Work task
Output all entries exactly as they appear and skip the pictures.
[[ Records for this exercise, beginning ]]
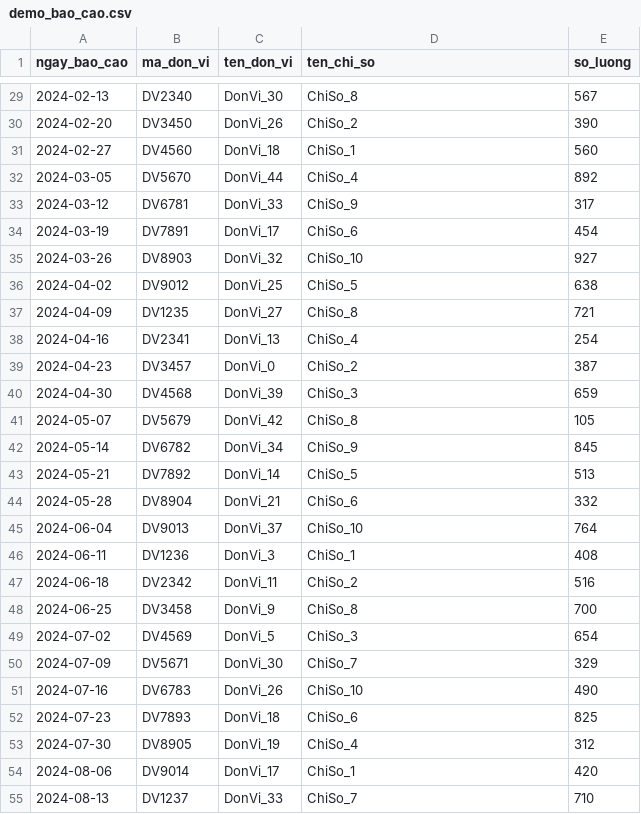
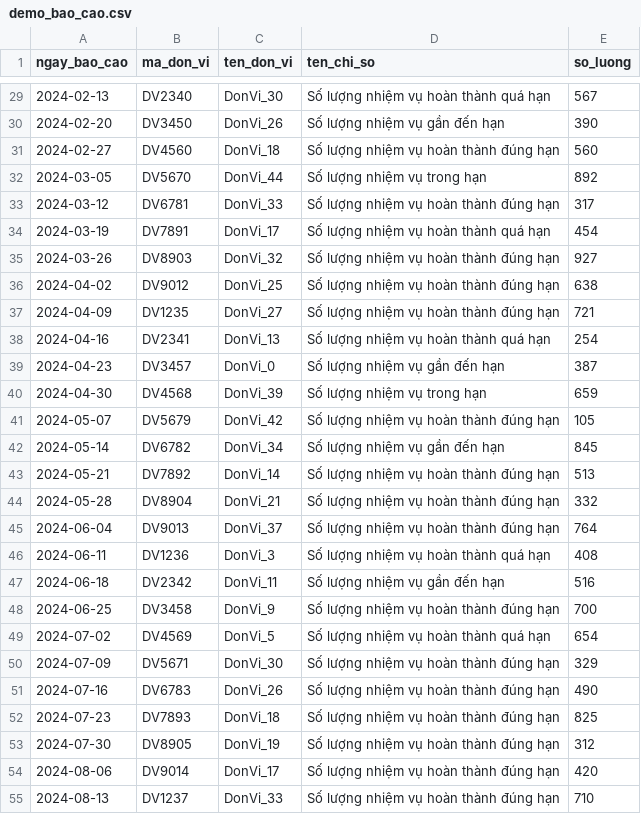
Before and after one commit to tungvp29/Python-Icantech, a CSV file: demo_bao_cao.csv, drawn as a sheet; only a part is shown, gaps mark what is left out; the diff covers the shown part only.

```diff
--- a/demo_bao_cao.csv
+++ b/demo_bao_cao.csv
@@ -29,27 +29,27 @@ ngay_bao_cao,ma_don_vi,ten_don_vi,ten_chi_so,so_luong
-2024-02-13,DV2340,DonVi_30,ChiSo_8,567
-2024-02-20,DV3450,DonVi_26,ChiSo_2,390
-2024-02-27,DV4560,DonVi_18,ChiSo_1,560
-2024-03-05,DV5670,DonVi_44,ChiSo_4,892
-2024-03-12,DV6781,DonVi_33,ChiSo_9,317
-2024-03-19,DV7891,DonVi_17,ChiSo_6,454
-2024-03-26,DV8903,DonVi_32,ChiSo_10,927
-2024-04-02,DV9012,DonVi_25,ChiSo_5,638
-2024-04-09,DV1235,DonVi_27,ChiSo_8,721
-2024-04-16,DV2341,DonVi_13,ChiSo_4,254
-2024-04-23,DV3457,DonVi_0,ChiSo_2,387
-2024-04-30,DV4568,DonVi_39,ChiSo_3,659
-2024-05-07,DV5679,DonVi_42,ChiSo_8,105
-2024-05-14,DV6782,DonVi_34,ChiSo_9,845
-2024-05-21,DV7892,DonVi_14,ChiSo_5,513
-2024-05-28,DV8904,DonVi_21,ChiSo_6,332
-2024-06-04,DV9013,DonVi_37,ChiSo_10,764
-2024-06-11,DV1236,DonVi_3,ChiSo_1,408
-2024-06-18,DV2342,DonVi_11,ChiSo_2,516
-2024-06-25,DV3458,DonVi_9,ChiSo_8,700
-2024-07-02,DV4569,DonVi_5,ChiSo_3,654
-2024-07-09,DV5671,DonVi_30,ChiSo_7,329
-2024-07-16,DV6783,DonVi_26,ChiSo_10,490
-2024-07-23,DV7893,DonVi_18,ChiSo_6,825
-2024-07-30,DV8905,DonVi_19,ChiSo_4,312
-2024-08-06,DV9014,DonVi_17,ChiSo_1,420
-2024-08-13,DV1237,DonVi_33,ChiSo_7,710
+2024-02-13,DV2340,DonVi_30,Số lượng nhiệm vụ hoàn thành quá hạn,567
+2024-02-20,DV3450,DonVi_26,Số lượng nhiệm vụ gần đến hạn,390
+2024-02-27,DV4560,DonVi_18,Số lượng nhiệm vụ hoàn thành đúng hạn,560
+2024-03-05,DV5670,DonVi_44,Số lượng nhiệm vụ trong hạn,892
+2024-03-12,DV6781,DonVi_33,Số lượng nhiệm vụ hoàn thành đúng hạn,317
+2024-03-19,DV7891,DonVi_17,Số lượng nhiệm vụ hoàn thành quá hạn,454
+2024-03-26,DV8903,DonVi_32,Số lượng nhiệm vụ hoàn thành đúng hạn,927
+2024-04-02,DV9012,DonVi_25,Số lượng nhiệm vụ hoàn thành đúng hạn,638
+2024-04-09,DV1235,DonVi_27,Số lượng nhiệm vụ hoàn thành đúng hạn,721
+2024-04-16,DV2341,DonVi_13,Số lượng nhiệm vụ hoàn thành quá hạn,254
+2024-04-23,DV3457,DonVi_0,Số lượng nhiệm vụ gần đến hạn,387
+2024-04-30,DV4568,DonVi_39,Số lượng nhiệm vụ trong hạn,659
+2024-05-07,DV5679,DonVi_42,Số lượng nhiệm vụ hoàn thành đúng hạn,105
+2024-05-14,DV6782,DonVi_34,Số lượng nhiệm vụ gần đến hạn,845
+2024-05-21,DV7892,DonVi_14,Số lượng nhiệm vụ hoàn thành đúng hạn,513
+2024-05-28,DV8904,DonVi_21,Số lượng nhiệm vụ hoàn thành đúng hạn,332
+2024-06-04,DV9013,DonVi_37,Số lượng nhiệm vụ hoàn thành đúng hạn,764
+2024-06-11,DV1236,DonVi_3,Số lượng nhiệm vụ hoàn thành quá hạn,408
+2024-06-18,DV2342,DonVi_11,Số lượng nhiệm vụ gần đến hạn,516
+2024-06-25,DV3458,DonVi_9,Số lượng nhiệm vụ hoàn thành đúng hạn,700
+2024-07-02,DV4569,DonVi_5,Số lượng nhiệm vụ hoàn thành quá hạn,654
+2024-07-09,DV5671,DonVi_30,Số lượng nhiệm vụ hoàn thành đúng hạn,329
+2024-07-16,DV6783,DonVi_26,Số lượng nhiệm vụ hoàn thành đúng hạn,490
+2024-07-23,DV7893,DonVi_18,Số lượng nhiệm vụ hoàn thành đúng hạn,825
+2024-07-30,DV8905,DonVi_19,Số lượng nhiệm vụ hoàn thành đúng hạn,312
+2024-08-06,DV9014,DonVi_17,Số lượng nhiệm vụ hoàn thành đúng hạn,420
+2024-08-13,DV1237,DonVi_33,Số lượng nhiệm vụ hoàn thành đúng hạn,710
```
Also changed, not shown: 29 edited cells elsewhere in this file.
[[ Records for this exercise, end ]]
Exercise result
Before and after one commit to tungvp29/Python-Icantech, a CSV file: demo_bao_cao.csv, drawn as a sheet; only a part is shown, gaps mark what is left out; the diff covers the shown part only.

```diff
--- a/demo_bao_cao.csv
+++ b/demo_bao_cao.csv
@@ -29,27 +29,27 @@ ngay_bao_cao,ma_don_vi,ten_don_vi,ten_chi_so,so_luong
-2024-02-13,DV2340,DonVi_30,ChiSo_8,567
-2024-02-20,DV3450,DonVi_26,ChiSo_2,390
-2024-02-27,DV4560,DonVi_18,ChiSo_1,560
-2024-03-05,DV5670,DonVi_44,ChiSo_4,892
-2024-03-12,DV6781,DonVi_33,ChiSo_9,317
-2024-03-19,DV7891,DonVi_17,ChiSo_6,454
-2024-03-26,DV8903,DonVi_32,ChiSo_10,927
-2024-04-02,DV9012,DonVi_25,ChiSo_5,638
-2024-04-09,DV1235,DonVi_27,ChiSo_8,721
-2024-04-16,DV2341,DonVi_13,ChiSo_4,254
-2024-04-23,DV3457,DonVi_0,ChiSo_2,387
-2024-04-30,DV4568,DonVi_39,ChiSo_3,659
-2024-05-07,DV5679,DonVi_42,ChiSo_8,105
-2024-05-14,DV6782,DonVi_34,ChiSo_9,845
-2024-05-21,DV7892,DonVi_14,ChiSo_5,513
-2024-05-28,DV8904,DonVi_21,ChiSo_6,332
-2024-06-04,DV9013,DonVi_37,ChiSo_10,764
-2024-06-11,DV1236,DonVi_3,ChiSo_1,408
-2024-06-18,DV2342,DonVi_11,ChiSo_2,516
-2024-06-25,DV3458,DonVi_9,ChiSo_8,700
-2024-07-02,DV4569,DonVi_5,ChiSo_3,654
-2024-07-09,DV5671,DonVi_30,ChiSo_7,329
-2024-07-16,DV6783,DonVi_26,ChiSo_10,490
-2024-07-23,DV7893,DonVi_18,ChiSo_6,825
-2024-07-30,DV8905,DonVi_19,ChiSo_4,312
-2024-08-06,DV9014,DonVi_17,ChiSo_1,420
-2024-08-13,DV1237,DonVi_33,ChiSo_7,710
+2024-02-13,DV2340,DonVi_30,Số lượng nhiệm vụ hoàn thành quá hạn,567
+2024-02-20,DV3450,DonVi_26,Số lượng nhiệm vụ gần đến hạn,390
+2024-02-27,DV4560,DonVi_18,Số lượng nhiệm vụ hoàn thành đúng hạn,560
+2024-03-05,DV5670,DonVi_44,Số lượng nhiệm vụ trong hạn,892
+2024-03-12,DV6781,DonVi_33,Số lượng nhiệm vụ hoàn thành đúng hạn,317
+2024-03-19,DV7891,DonVi_17,Số lượng nhiệm vụ hoàn thành quá hạn,454
+2024-03-26,DV8903,DonVi_32,Số lượng nhiệm vụ hoàn thành đúng hạn,927
+2024-04-02,DV9012,DonVi_25,Số lượng nhiệm vụ hoàn thành đúng hạn,638
+2024-04-09,DV1235,DonVi_27,Số lượng nhiệm vụ hoàn thành đúng hạn,721
+2024-04-16,DV2341,DonVi_13,Số lượng nhiệm vụ hoàn thành quá hạn,254
+2024-04-23,DV3457,DonVi_0,Số lượng nhiệm vụ gần đến hạn,387
+2024-04-30,DV4568,DonVi_39,Số lượng nhiệm vụ trong hạn,659
+2024-05-07,DV5679,DonVi_42,Số lượng nhiệm vụ hoàn thành đúng hạn,105
+2024-05-14,DV6782,DonVi_34,Số lượng nhiệm vụ gần đến hạn,845
+2024-05-21,DV7892,DonVi_14,Số lượng nhiệm vụ hoàn thành đúng hạn,513
+2024-05-28,DV8904,DonVi_21,Số lượng nhiệm vụ hoàn thành đúng hạn,332
+2024-06-04,DV9013,DonVi_37,Số lượng nhiệm vụ hoàn thành đúng hạn,764
+2024-06-11,DV1236,DonVi_3,Số lượng nhiệm vụ hoàn thành quá hạn,408
+2024-06-18,DV2342,DonVi_11,Số lượng nhiệm vụ gần đến hạn,516
+2024-06-25,DV3458,DonVi_9,Số lượng nhiệm vụ hoàn thành đúng hạn,700
+2024-07-02,DV4569,DonVi_5,Số lượng nhiệm vụ hoàn thành quá hạn,654
+2024-07-09,DV5671,DonVi_30,Số lượng nhiệm vụ hoàn thành đúng hạn,329
+2024-07-16,DV6783,DonVi_26,Số lượng nhiệm vụ hoàn thành đúng hạn,490
+2024-07-23,DV7893,DonVi_18,Số lượng nhiệm vụ hoàn thành đúng hạn,825
+2024-07-30,DV8905,DonVi_19,Số lượng nhiệm vụ hoàn thành đúng hạn,312
+2024-08-06,DV9014,DonVi_17,Số lượng nhiệm vụ hoàn thành đúng hạn,420
+2024-08-13,DV1237,DonVi_33,Số lượng nhiệm vụ hoàn thành đúng hạn,710
```
Also changed, not shown: 29 edited cells elsewhere in this file.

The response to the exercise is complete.